School Years in Troubled Times
I was born in Vienna in 1920, shortly after the end of World War I, and I lived the first 10 years of my life there. Needless to say, I understood very little of what was going on in the world, but perhaps the errors in the interpretations that I made of the world around me in those years are more important to record than what I now understand. I lived with my mother, father, and 5-year-older sister in a large house on the outskirts of Vienna, and whatever went on there was regarded by me in my young years as the normal goings on in a family. My father was picked up punctually every morning by our chauffeur and driven to his office, where he apparently directed a very large organization.
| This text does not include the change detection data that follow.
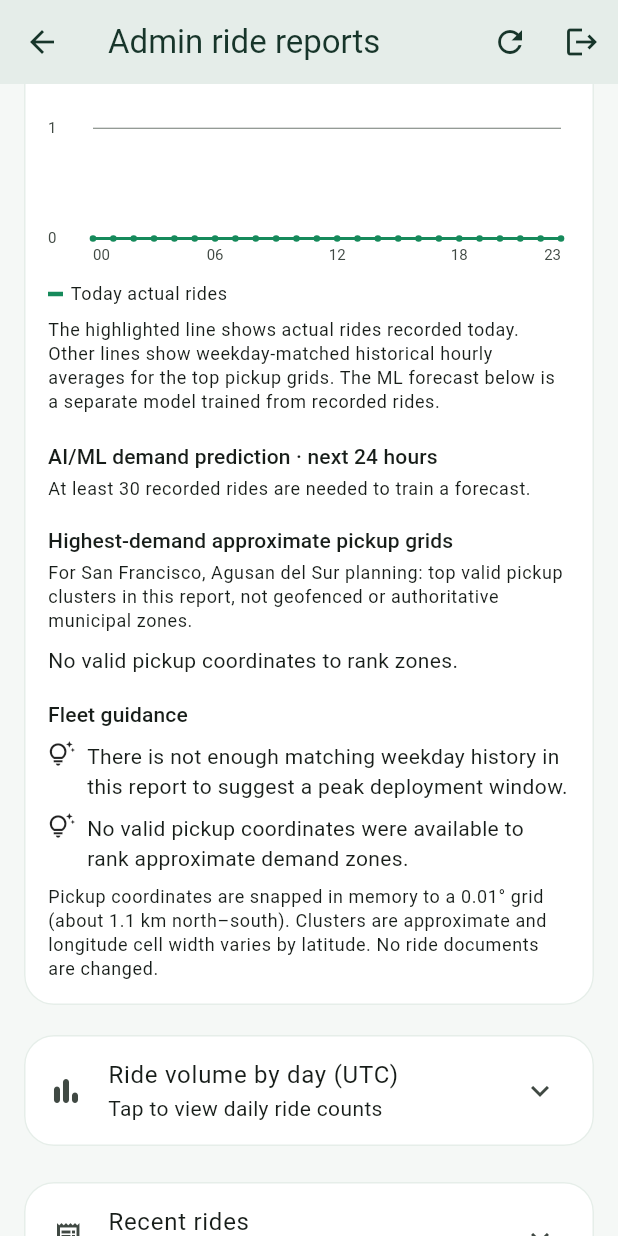
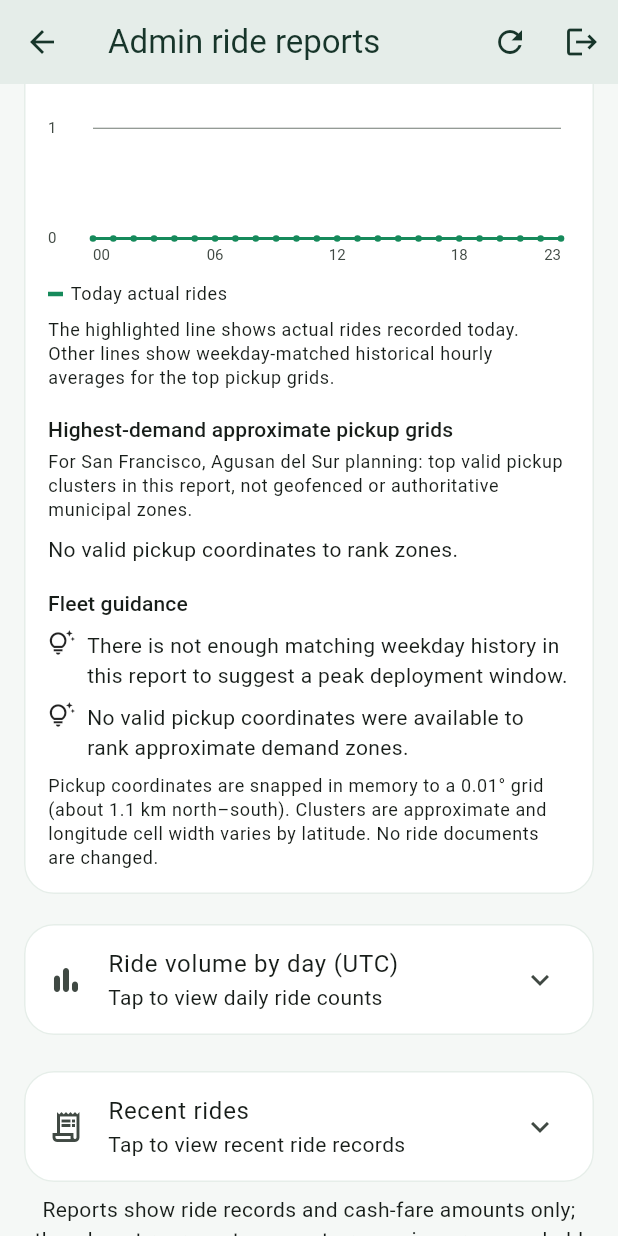
Before and after one commit to leiryc/TRANSGUARD-Transport-System, a Flutter app: the AdminDashboardScreen screen opened by its route, scrolled down 1152 dp, on a phone screen of 412 x 824 dp. Run offline on Flutter 3.47's test engine with Material 3 defaults, Android fonts, the phone set to English and light mode, and no system bars; our stand-ins replace cloud_firestore, firebase_ai, firebase_auth, firebase_core, geocoding, geolocator and 4 more; missing offline and left inert: firebase_app_check, mobile_scanner; accounts and stored records are empty.

Commit message:
Remove ML demand forecast and unused template leftovers
- Remove the AI/ML next-24-hour demand prediction (dashboard section and regression code); keep the historical demand outlook
- Remove unused Economy/Comfort/Premium ride tiers from code, Firestore rules, and README
- Remove unused firebase_messaging package and notification permission
- Remove the unused wallets Firestore rule
- Present TransGuard Help as a help chatbot powered by Google Gemini instead of an AI assistant

```diff
--- a/lib/models/ride_model.dart
+++ b/lib/models/ride_model.dart
@@ -16,7 +16,6 @@ class RideModel {
   final String currency;
   final String
   status; // 'requested', 'accepted', 'in_progress', 'completed', 'cancelled'
-  final String rideType; // 'economy', 'comfort', 'premium'
   final DateTime createdAt;
   final DateTime? startTime;
   final DateTime? endTime;
@@ -52,7 +51,6 @@ class RideModel {
     this.finalPrice,
     this.currency = 'PHP',
     this.status = 'requested',
-    this.rideType = 'economy',
     required this.createdAt,
     this.startTime,
     this.endTime,
@@ -89,7 +87,6 @@ class RideModel {
       finalPrice: data['finalPrice']?.toDouble(),
       currency: data['currency'] ?? 'PHP',
       status: data['status'] ?? 'requested',
-      rideType: data['rideType'] ?? 'economy',
       createdAt: (data['createdAt'] as Timestamp).toDate(),
       startTime: data['startTime'] != null
           ? (data['startTime'] as Timestamp).toDate()
@@ -137,7 +134,6 @@ class RideModel {
       'finalPrice': finalPrice,
       'currency': currency,
       'status': status,
-      'rideType': rideType,
       'createdAt': Timestamp.fromDate(createdAt),
       'startTime': startTime != null ? Timestamp.fromDate(startTime!) : null,
       'endTime': endTime != null ? Timestamp.fromDate(endTime!) : null,
--- a/lib/screens/admin/admin_dashboard_screen.dart
+++ b/lib/screens/admin/admin_dashboard_screen.dart
@@ -1287,34 +1287,6 @@ class _DemandOutlook extends StatelessWidget {
         .whereType<Map>()
         .map((hour) => Map<String, dynamic>.from(hour))
         .toList();
-    final mlForecast = Map<String, dynamic>.from(
-      forecast['mlDemandForecast'] as Map? ?? const {},
-    );
-    final mlPredictions = (mlForecast['predictions'] as List? ?? const [])
-        .whereType<Map>()
-        .map((prediction) => Map<String, dynamic>.from(prediction))
-        .toList();
-    final mlValues = mlPredictions
-        .map(
-          (prediction) =>
-              (prediction['predictedRequests'] as num? ?? 0).toDouble(),
-        )
-        .toList();
-    final mlTotal = mlValues.fold<double>(0, (total, value) => total + value);
-    final peakForecast = mlPredictions.isEmpty
-        ? null
-        : mlPredictions.reduce(
-            (a, b) =>
-                (a['predictedRequests'] as num).compareTo(
-                      b['predictedRequests'] as num,
-                    ) >=
-                    0
-                ? a
-                : b,
-          );
-    final forecastStart = DateTime.tryParse(
-      mlForecast['forecastStart']?.toString() ?? '',
-    );
     final demandZones = (forecast['topDemandZones'] as List? ?? const [])
         .whereType<Map>()
         .map((zone) => Map<String, dynamic>.from(zone))
@@ -1438,67 +1410,9 @@ class _DemandOutlook extends StatelessWidget {
             Text(
               'The highlighted line shows actual rides recorded today. Other '
               'lines show weekday-matched historical hourly averages for the '
-              'top pickup grids. The ML forecast below is a separate model '
-              'trained from recorded rides.',
+              'top pickup grids.',
               style: theme.textTheme.bodySmall,
             ),
-            const SizedBox(height: 18),
-            Text(
-              'AI/ML demand prediction · next 24 hours',
-              style: theme.textTheme.titleSmall,
-            ),
-            const SizedBox(height: 4),
-            if (mlForecast['available'] != true)
-              Text(
-                mlForecast['reason']?.toString() ?? 'A forecast is unavailable until sufficient ride history is available.',
-                style: theme.textTheme.bodySmall,
-              )
-            else ...[
-              Text(
-                'Model: ${mlForecast['model']} · trained on '
-                '${mlForecast['trainingRideCount']} rides across '
-                '${mlForecast['trainingDays']} days · UTC',
-                style: theme.textTheme.bodySmall,
-              ),
-              if (mlForecast['trainingCapped'] == true)
-                Padding(
-                  padding: const EdgeInsets.only(top: 4),
-                  child: Text(
-                    'Training data is limited to the latest 1,000 rides included in the report.',
-                    style: theme.textTheme.bodySmall,
-                  ),
-                ),
-              const SizedBox(height: 8),
-              Text(
-                'Expected total: ${mlTotal.toStringAsFixed(1)} rides'
-                '${peakForecast == null ? '' : ' · busiest hour: ${peakForecast['label']} (${(peakForecast['predictedRequests'] as num).toStringAsFixed(1)} expected)'}.',
-                style: const TextStyle(fontWeight: FontWeight.w600),
-              ),
-              if (mlValues.isNotEmpty)
-                Semantics(
-                  label: 'Machine learning prediction of expected ride requests during each of the next 24 hours.',
-                  child: SizedBox(
-                    height: 180,
-                    width: double.infinity,
-                    child: CustomPaint(
-                      painter: _HourlyDemandPainter(
-                        series: [
-                          {'label': 'ML predicted rides', 'values': mlValues},
-                        ],
-                        colors: [theme.colorScheme.tertiary],
-                        gridColor: theme.dividerColor,
-                        labelColor: theme.colorScheme.onSurfaceVariant,
-                        startHour: forecastStart?.hour ?? 0,
-                      ),
-                    ),
-                  ),
-                ),
-              if (forecastStart != null)
-                Text(
-                  'Forecast begins ${forecastStart.month.toString().padLeft(2, '0')}/${forecastStart.day.toString().padLeft(2, '0')} at ${forecastStart.hour.toString().padLeft(2, '0')}:00 UTC. Predictions are estimates, not guarantees.',
-                  style: theme.textTheme.bodySmall,
-                ),
-            ],
             const SizedBox(height: 16),
             Text(
               'Highest-demand approximate pickup grids',
@@ -1614,14 +1528,12 @@ class _HourlyDemandPainter extends CustomPainter {
     required this.colors,
     required this.gridColor,
     required this.labelColor,
-    this.startHour = 0,
   });
 
   final List<Map<String, dynamic>> series;
   final List<Color> colors;
   final Color gridColor;
   final Color labelColor;
-  final int startHour;
 
   @override
   void paint(Canvas canvas, Size size) {
@@ -1690,10 +1602,9 @@ class _HourlyDemandPainter extends CustomPainter {
     }
 
     for (final hour in const [0, 6, 12, 18, 23]) {
-      final displayedHour = (startHour + hour) % 24;
       final textPainter = TextPainter(
         text: TextSpan(
-          text: displayedHour.toString().padLeft(2, '0'),
+          text: hour.toString().padLeft(2, '0'),
           style: textStyle,
         ),
         textDirection: TextDirection.ltr,
@@ -1714,6 +1625,5 @@ class _HourlyDemandPainter extends CustomPainter {
       oldDelegate.series != series ||
       oldDelegate.colors != colors ||
       oldDelegate.gridColor != gridColor ||
-      oldDelegate.labelColor != labelColor ||
-      oldDelegate.startHour != startHour;
-}
+      oldDelegate.labelColor != labelColor;
+}
--- a/lib/screens/driver/driver_home_screen.dart
+++ b/lib/screens/driver/driver_home_screen.dart
@@ -527,7 +527,7 @@ class _DriverHomeScreenState extends State<DriverHomeScreen>
         children: [
           _buildGroupedAction(
             tooltip: 'Ask TRANSGUARD Help',
-            icon: Icons.auto_awesome_outlined,
+            icon: Icons.help_outline_rounded,
             onPressed: () => Navigator.of(context).push(
               MaterialPageRoute(
                 builder: (_) => const AssistantChatScreen(userRole: 'driver'),
--- a/lib/screens/passenger/passenger_home_screen.dart
+++ b/lib/screens/passenger/passenger_home_screen.dart
@@ -566,7 +566,7 @@ class _PassengerHomeScreenState extends State<PassengerHomeScreen> {
         children: [
           _buildGroupedAction(
             tooltip: 'Ask TRANSGUARD Help',
-            icon: Icons.auto_awesome_outlined,
+            icon: Icons.help_outline_rounded,
             onPressed: () => Navigator.of(context).push(
               MaterialPageRoute(
                 builder: (_) =>
--- a/lib/services/ride_service.dart
+++ b/lib/services/ride_service.dart
@@ -60,7 +60,6 @@ class RideService {
         'distance': distanceKm,
         'status': 'requested',
         'dispatchState': 'queued',
-        'rideType': ride.rideType,
         'createdAt': FieldValue.serverTimestamp(),
         'passengerIdVerified': ride.passengerIdVerified,
       });
@@ -661,11 +660,6 @@ class RideService {
     final todayDateKey =
         '${now.year.toString().padLeft(4, '0')}-${now.month.toString().padLeft(2, '0')}-${now.day.toString().padLeft(2, '0')}';
     final cutoff = now.subtract(const Duration(days: 35));
-    final trainingCutoff = DateTime.utc(
-      now.year,
-      now.month,
-      now.day,
-    ).subtract(const Duration(days: 35));
     final snapshot = await _firestore
         .collection('rides')
         .where('createdAt', isGreaterThanOrEqualTo: Timestamp.fromDate(cutoff))
@@ -692,7 +686,6 @@ class RideService {
     var completedCashFarePhp = 0.0;
     DateTime? oldestIncludedRideAt;
     final reportCapped = snapshot.size > 1000;
-    final trainingRequestsByDateHour = <String, int>{};
 
     for (final document in snapshot.docs.take(1000)) {
       final data = document.data();
@@ -709,9 +702,6 @@ class RideService {
       }
       final dateKey =
           '${created.year.toString().padLeft(4, '0')}-${created.month.toString().padLeft(2, '0')}-${created.day.toString().padLeft(2, '0')}';
-      final trainingHourKey = '$dateKey-${created.hour}';
-      trainingRequestsByDateHour[trainingHourKey] =
-          (trainingRequestsByDateHour[trainingHourKey] ?? 0) + 1;
       ridesByDate[dateKey] = (ridesByDate[dateKey] ?? 0) + 1;
       if (dateKey == todayDateKey) {
         todayHourlyRequests[created.hour]++;
@@ -933,13 +923,6 @@ class RideService {
         'No valid pickup coordinates were available to rank approximate demand zones.',
       );
     }
-    final mlDemandForecast = _buildDemandPrediction(
-      now: now,
-      trainingCutoff: trainingCutoff,
-      trainingCapped: reportCapped,
-      oldestTrainingRideAt: oldestIncludedRideAt,
-      requestsByDateHour: trainingRequestsByDateHour,
-    );
     return {
       'periodDays': 35,
       'totalRides': snapshot.size > 1000 ? 1000 : snapshot.size,
@@ -963,143 +946,14 @@ class RideService {
         'todayHourlyTrend': todayHourlyTrend,
         'topDemandZones': demandZones,
         'recommendations': recommendations,
-        'mlDemandForecast': mlDemandForecast,
         'method':
-            'Historical zone trends use weekday-matched averages; the separate '
-            'next-24-hour forecast uses regularized seasonal regression trained '
-            'on the same recent ride records used by this report.',
+            'Historical demand outlook: weekday-matched averages and pickup-grid '
+            'totals computed from the recent ride records in this report.',
       },
       'ridesByDate': ridesByDate,
       'capped': reportCapped,
       'recentRides': recentRides,
     };
-  }
-
-  Map<String, dynamic> _buildDemandPrediction({
-    required DateTime now,
-    required DateTime trainingCutoff,
-    required bool trainingCapped,
-    required DateTime? oldestTrainingRideAt,
-    required Map<String, int> requestsByDateHour,
-  }) {
-    final today = DateTime.utc(now.year, now.month, now.day);
-    final trainingStart = trainingCapped && oldestTrainingRideAt != null
-        ? DateTime.utc(
-            oldestTrainingRideAt.year,
-            oldestTrainingRideAt.month,
-            oldestTrainingRideAt.day,
-          ).add(const Duration(days: 1))
-        : trainingCutoff.add(const Duration(days: 1));
-    final trainingEnd = today.subtract(const Duration(days: 1));
-    final trainingDays = trainingEnd.difference(trainingStart).inDays + 1;
-    if (trainingDays < 28) {
-      return {
-        'available': false,
-        'reason':
-            'At least 28 days of ride history are needed to train a forecast.',
-        'trainingDays': trainingDays < 0 ? 0 : trainingDays,
-        'trainingRideCount': 0,
-        'trainingCapped': trainingCapped,
-      };
-    }
-
-    final examples = <({List<double> features, double target})>[];
-    var includedTrainingRideCount = 0;
-    for (var dayOffset = 0; dayOffset < trainingDays; dayOffset++) {
-      final date = trainingStart.add(Duration(days: dayOffset));
-      final dateKey =
-          '${date.year.toString().padLeft(4, '0')}-${date.month.toString().padLeft(2, '0')}-${date.day.toString().padLeft(2, '0')}';
-      for (var hour = 0; hour < 24; hour++) {
-        final rideCount = requestsByDateHour['$dateKey-$hour'] ?? 0;
-        includedTrainingRideCount += rideCount;
-        examples.add((
-          features: _demandModelFeatures(date, hour),
-          target: rideCount.toDouble(),
-        ));
-      }
-    }
-    if (includedTrainingRideCount < 30) {
-      return {
-        'available': false,
-        'reason': 'At least 30 recorded rides are needed to train a forecast.',
-        'trainingDays': trainingDays,
-        'trainingRideCount': includedTrainingRideCount,
-        'trainingCapped': trainingCapped,
-      };
-    }
-
-    final weights = List<double>.filled(8, 0);
-    weights[0] =
-        examples.fold<double>(0, (total, sample) => total + sample.target) /
-        examples.length;
-    const learningRate = 0.04;
-    const regularization = 0.02;
-    for (var iteration = 0; iteration < 600; iteration++) {
-      final gradients = List<double>.filled(weights.length, 0);
-      for (final sample in examples) {
-        var prediction = 0.0;
-        for (var feature = 0; feature < weights.length; feature++) {
-          prediction += weights[feature] * sample.features[feature];
-        }
-        final error = prediction - sample.target;
-        for (var feature = 0; feature < weights.length; feature++) {
-          gradients[feature] += error * sample.features[feature];
-        }
-      }
-      for (var feature = 0; feature < weights.length; feature++) {
-        final gradient =
-            gradients[feature] / examples.length +
-            (feature == 0 ? 0 : regularization * weights[feature]);
-        weights[feature] -= learningRate * gradient;
-      }
-    }
-
-    final firstForecastHour = DateTime.utc(
-      now.year,
-      now.month,
-      now.day,
-      now.hour,
-    ).add(const Duration(hours: 1));
-    final predictions = List<Map<String, dynamic>>.generate(24, (index) {
-      final dateTime = firstForecastHour.add(Duration(hours: index));
-      final features = _demandModelFeatures(dateTime, dateTime.hour);
-      var predictedRequests = 0.0;
-      for (var feature = 0; feature < weights.length; feature++) {
-        predictedRequests += weights[feature] * features[feature];
-      }
-      return {
-        'timestamp': dateTime.toIso8601String(),
-        'hour': dateTime.hour,
-        'label':
-            '${dateTime.month.toString().padLeft(2, '0')}/${dateTime.day.toString().padLeft(2, '0')} '
-            '${dateTime.hour.toString().padLeft(2, '0')}:00',
-        'predictedRequests': predictedRequests.clamp(0.0, double.infinity),
-      };
-    });
-    return {
-      'available': true,
-      'model': 'Regularized seasonal regression',
-      'trainingDays': trainingDays,
-      'trainingRideCount': includedTrainingRideCount,
-      'trainingCapped': trainingCapped,
-      'forecastStart': firstForecastHour.toIso8601String(),
-      'predictions': predictions,
-    };
-  }
-
-  List<double> _demandModelFeatures(DateTime date, int hour) {
-    final dailyAngle = 2 * pi * hour / 24;
-    final weeklyAngle = 2 * pi * (date.weekday - 1) / 7;
-    return [
-      1,
-      sin(dailyAngle),
-      cos(dailyAngle),
-      sin(2 * dailyAngle),
-      cos(2 * dailyAngle),
-      sin(weeklyAngle),
-      cos(weeklyAngle),
-      date.weekday >= DateTime.saturday ? 1 : 0,
-    ];
   }
 
   // Get available rides for drivers
--- a/pubspec.yaml
+++ b/pubspec.yaml
@@ -42,7 +42,6 @@ dependencies:
   cloud_firestore: ^7.0.0
   firebase_ai: ^5.0.0
   cloud_functions: ^7.0.0
-  firebase_messaging: ^17.0.0
 
   # Maps and Location
   google_maps_flutter: ^2.12.3
```
Also changed, not shown: lib/screens/assistant_chat_screen.dart (+17 -11 lines), lib/services/payment_service.dart (+0 -23 lines), pubspec.lock, 3 other files.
I did not know too much of what this meant. I would usually have breakfast with him, but after breakfast, I would go upstairs to the kitchen where the nice cook, a lady from Bohemia (eine böhmische Köchin), supplied me with whatever goodies she could either find in the larder or make up for me. She was a marvelous cook, and I still remember many of her dishes. Meanwhile, my mother, who would usually still be in bed, would hand out to the maid a list of groceries to be obtained on her rounds to the butcher, and the baker, and the greengrocer, and whatever other stores had to be visited to complete the list. (Supermarkets were not introduced in Europe until much later.) Then I would probably go up to my nanny, much of the time a nanny from France, engaged to teach me French. Although my French vocabulary remained very limited, the French pronunciation that I learned has largely stayed with me and helped me in later years. Then there were the piano lessons and the never-ending études that I had to practice for the next day. Or I would go and play around in our spacious garden or help the gardener with some of his jobs.